Searching for an answer to the question about the “mechanism” to preach both the law and the gospel caused me to write this article. I find three helpful links.
The first link is the site of Green Baggins. Baggins wrote about the relationship between the law and the gospel in three parts. In the first part, he critiques John Frame’s position on the relationship between the law and the gospel. I am not certain if Baggins properly understood Frame. Frame’s position as Baggins understood it is contrary to Martin Luther’s position, which maintains a sharp distinction between the law and the gospel. Frame according to Baggins emphasized more on the interrelationship between the law and the gospel to the point of failing to distinguish between the two. To those who are not familiar with John Frame’s position, reading the second link helps.
The third link is a Google book by Herman Witsius (Thanks to “Reformed Viator” of FB’s Reformed Pinoy who introduced this link). I understand Baggins holding similar position as that of Herman Witsius, which affirms both strict distinction and interrelationship between the law and gospel. I see the nature of such relationship that the gospel exists in the law and that the gospel has its own law. I find Frame’s article giving similar emphasis.
Returning to Baggins, I find the comments on his article very educational. It is a very long thread and among numerous comments, I appreciate the response of R. Scott Clark the most especially his comment clarifying the relationship between the law and the gospel from John Calvin to John Murray. Reading the collection of quotes is most insightful particularly in reading J. Gresham Machen’s statement. Allow me to quote it again here:
“A new and more powerful proclamation of law is perhaps the most pressing need of the hour; men would have little difficulty with the gospel if they had only learned the lesson of the law. As it is, they are turning aside from the Christian pathway; they are turning to the village of Morality, and to the house of Mr. Legality, who is reported to be very skillful in relieving men of their burdens…” – J. Gresham Machen (1881-1937).
Since the original question is about finding for a “mechanism” to preach both the law and the gospel, I think Herman Witsius somehow gave a hint how to answer the question. Specifically, Witsius’ answer was a response to the question about the exact order the preaching of the law and the gospel to be conducted. For him, the question is inappropriate. He said, “To me the question seems almost superfluous and unprofitable, since the preaching of both (referring both to the law and the gospel) should always be conjoined.”
And this is the reason why I find Bryan Chapell’s homiletical approach relevant. Chapell popularized the idea of Fallen Condition Focus (FCF). Personally, I see in FCF the practical “mechanism” to resolve the difficulty in preaching both the law and the gospel in a sermon.
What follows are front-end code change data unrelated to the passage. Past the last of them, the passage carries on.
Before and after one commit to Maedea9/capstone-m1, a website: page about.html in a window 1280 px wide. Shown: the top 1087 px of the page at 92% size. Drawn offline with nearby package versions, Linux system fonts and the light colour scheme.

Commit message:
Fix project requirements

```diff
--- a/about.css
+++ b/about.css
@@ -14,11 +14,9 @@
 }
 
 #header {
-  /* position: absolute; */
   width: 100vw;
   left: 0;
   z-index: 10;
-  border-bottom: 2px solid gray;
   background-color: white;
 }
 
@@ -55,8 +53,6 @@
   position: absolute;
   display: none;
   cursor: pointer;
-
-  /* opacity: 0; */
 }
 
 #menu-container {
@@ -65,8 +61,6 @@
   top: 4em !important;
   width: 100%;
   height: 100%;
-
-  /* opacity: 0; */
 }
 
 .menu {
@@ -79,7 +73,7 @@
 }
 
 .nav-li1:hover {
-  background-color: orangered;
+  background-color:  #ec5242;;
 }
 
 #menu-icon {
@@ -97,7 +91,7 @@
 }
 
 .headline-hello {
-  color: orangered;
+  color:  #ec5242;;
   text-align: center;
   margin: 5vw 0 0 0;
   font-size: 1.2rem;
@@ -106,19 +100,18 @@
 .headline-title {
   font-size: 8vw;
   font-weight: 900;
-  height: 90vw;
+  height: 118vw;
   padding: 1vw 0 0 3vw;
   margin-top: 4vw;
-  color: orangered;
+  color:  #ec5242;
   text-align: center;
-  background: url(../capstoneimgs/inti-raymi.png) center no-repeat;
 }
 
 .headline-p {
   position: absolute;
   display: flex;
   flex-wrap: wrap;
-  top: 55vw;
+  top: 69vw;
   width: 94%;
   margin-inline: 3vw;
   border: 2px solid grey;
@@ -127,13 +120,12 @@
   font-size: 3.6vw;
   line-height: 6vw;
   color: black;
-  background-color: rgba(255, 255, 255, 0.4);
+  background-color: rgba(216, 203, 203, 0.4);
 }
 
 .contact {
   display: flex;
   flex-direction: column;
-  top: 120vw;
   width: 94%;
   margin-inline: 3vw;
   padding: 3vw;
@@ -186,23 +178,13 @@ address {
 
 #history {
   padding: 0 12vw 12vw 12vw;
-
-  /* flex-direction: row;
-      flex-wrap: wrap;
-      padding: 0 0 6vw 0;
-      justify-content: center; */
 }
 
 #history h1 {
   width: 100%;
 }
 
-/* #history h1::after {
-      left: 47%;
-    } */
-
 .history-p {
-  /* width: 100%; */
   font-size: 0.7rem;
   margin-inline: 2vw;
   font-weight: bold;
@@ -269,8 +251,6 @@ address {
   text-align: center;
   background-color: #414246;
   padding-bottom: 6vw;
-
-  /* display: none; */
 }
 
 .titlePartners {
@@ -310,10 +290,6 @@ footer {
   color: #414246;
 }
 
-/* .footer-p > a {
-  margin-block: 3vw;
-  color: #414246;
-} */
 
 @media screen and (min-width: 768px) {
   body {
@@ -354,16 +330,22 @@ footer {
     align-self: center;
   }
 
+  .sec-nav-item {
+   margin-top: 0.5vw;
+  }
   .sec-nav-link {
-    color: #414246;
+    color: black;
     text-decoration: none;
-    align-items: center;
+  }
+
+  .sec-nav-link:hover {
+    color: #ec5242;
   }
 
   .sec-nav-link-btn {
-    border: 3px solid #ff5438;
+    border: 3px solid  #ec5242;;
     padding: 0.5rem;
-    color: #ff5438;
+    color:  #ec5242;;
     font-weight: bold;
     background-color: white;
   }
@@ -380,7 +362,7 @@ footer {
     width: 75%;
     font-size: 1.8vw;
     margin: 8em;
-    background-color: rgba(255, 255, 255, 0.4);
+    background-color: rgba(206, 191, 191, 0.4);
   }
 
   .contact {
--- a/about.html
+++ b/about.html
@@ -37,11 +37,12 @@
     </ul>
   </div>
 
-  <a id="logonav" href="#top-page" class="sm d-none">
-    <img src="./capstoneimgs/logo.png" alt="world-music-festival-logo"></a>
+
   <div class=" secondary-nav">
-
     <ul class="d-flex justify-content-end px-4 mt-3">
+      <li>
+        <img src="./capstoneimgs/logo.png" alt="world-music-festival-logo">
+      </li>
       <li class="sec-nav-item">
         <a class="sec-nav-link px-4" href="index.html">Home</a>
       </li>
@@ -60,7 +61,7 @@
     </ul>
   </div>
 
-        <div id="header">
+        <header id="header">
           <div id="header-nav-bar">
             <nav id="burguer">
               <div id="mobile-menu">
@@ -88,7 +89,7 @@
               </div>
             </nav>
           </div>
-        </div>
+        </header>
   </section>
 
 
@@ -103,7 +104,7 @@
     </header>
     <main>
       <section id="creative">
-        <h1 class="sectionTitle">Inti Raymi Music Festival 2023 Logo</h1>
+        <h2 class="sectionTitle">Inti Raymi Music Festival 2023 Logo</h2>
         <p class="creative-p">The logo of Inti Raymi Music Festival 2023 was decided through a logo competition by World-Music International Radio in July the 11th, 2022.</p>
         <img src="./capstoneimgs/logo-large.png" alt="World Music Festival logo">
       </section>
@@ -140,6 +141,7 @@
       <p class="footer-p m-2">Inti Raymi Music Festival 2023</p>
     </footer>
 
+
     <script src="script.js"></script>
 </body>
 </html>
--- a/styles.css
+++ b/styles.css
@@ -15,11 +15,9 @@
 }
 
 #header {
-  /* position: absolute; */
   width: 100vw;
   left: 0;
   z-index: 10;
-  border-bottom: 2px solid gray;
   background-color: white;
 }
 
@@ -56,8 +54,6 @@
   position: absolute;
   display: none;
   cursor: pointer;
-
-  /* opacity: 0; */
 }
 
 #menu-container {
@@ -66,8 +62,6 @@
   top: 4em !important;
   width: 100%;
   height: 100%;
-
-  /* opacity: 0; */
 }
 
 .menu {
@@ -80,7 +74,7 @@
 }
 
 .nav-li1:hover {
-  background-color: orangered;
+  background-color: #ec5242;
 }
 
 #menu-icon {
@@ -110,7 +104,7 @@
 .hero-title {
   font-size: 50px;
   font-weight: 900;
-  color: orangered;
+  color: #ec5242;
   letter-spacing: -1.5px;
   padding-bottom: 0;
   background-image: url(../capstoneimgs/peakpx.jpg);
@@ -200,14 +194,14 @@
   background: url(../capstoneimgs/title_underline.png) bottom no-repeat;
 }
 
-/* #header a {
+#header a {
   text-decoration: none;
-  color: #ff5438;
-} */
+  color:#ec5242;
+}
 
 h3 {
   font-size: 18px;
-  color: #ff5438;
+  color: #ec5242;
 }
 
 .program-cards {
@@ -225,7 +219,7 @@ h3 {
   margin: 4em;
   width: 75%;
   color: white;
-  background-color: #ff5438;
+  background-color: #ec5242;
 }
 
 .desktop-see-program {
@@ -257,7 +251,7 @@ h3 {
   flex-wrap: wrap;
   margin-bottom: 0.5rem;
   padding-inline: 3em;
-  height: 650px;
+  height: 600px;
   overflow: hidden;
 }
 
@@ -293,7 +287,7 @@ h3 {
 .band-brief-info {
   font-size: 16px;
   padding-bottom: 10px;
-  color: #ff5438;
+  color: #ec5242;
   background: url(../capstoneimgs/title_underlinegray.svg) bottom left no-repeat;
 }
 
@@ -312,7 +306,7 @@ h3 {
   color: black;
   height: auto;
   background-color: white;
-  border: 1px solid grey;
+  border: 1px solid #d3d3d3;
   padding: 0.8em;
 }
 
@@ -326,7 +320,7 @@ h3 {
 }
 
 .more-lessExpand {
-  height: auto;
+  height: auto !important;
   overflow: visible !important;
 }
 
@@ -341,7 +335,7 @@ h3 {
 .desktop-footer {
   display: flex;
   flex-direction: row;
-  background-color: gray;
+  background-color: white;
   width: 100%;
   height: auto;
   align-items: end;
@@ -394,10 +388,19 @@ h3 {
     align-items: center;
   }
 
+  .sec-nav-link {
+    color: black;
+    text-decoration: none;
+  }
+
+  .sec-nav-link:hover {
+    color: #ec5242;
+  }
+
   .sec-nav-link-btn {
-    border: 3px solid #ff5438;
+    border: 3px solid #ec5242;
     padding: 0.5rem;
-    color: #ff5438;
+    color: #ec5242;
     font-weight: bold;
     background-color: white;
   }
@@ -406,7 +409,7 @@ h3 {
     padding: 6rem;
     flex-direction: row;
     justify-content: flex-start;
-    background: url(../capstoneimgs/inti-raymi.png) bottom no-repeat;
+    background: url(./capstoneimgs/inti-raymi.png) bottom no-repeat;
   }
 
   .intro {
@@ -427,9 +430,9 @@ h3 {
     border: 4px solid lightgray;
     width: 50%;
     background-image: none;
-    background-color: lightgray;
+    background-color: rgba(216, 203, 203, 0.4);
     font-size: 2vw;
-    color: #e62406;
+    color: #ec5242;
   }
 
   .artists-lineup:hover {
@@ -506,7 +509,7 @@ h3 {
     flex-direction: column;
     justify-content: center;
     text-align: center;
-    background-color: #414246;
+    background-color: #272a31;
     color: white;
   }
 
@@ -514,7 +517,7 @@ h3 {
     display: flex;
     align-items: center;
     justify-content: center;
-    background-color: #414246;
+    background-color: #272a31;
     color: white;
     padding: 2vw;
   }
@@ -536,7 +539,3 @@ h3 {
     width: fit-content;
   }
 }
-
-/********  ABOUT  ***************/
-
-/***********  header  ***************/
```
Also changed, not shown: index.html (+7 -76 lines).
By finding the FCF of a specific biblical text, you will find both the “law” and the “gospel”. An FCF identifies a specific problem or sin dealt by the biblical author, which contemporary listeners could relate similar to the condition of the original recipients. By discovering the problem dealt by the biblical text, we will also find the redemptive message in it.